What the task asks:
Go through the records and copy each line where the word "Open" occurs.

Input data section start

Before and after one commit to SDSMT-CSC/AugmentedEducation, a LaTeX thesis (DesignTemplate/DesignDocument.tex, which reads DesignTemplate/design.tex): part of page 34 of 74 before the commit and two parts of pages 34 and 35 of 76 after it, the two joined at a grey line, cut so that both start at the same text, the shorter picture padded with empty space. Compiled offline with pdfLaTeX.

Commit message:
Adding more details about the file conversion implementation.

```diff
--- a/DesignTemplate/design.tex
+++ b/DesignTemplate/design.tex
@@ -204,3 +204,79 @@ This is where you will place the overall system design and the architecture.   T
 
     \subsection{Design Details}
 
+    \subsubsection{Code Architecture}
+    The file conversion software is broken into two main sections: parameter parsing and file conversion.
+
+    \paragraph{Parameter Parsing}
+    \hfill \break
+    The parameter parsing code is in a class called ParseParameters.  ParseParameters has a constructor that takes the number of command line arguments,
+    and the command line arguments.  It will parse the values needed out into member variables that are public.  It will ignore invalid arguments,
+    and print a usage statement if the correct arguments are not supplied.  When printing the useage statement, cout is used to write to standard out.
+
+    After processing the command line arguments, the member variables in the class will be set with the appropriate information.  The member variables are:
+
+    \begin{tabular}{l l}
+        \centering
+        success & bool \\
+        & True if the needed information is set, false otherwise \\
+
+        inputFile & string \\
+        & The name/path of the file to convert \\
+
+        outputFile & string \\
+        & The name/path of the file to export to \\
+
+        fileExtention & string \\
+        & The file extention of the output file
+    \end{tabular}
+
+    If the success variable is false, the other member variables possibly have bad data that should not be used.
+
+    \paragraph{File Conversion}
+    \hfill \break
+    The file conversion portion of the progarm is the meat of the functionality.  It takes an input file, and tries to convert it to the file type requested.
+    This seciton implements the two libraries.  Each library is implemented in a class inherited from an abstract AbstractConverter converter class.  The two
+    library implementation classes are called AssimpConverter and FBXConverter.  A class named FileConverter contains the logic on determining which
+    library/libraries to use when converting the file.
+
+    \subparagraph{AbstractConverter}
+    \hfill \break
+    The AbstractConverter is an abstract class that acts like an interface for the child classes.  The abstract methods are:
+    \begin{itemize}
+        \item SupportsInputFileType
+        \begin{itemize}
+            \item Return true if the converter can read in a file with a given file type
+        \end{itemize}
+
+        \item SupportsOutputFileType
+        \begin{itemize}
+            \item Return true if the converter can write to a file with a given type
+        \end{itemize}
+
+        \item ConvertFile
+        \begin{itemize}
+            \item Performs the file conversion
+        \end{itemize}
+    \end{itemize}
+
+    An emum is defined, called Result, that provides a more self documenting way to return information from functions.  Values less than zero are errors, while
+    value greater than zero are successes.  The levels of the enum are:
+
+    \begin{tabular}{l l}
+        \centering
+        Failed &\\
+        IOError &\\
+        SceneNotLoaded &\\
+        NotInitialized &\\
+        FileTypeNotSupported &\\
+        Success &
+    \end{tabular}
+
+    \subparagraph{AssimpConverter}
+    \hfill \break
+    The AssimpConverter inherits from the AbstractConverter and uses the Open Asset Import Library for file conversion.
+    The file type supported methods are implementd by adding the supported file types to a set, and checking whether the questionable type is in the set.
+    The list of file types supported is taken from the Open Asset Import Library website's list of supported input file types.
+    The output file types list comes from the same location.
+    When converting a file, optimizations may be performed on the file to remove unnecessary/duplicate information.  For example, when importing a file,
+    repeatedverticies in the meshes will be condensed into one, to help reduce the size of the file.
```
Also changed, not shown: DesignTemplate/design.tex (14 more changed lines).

Input data section end

Answer area:
+    The AssimpConverter inherits from the AbstractConverter and uses the Open Asset Import Library for file conversion.
+    The list of file types supported is taken from the Open Asset Import Library website's list of supported input file types.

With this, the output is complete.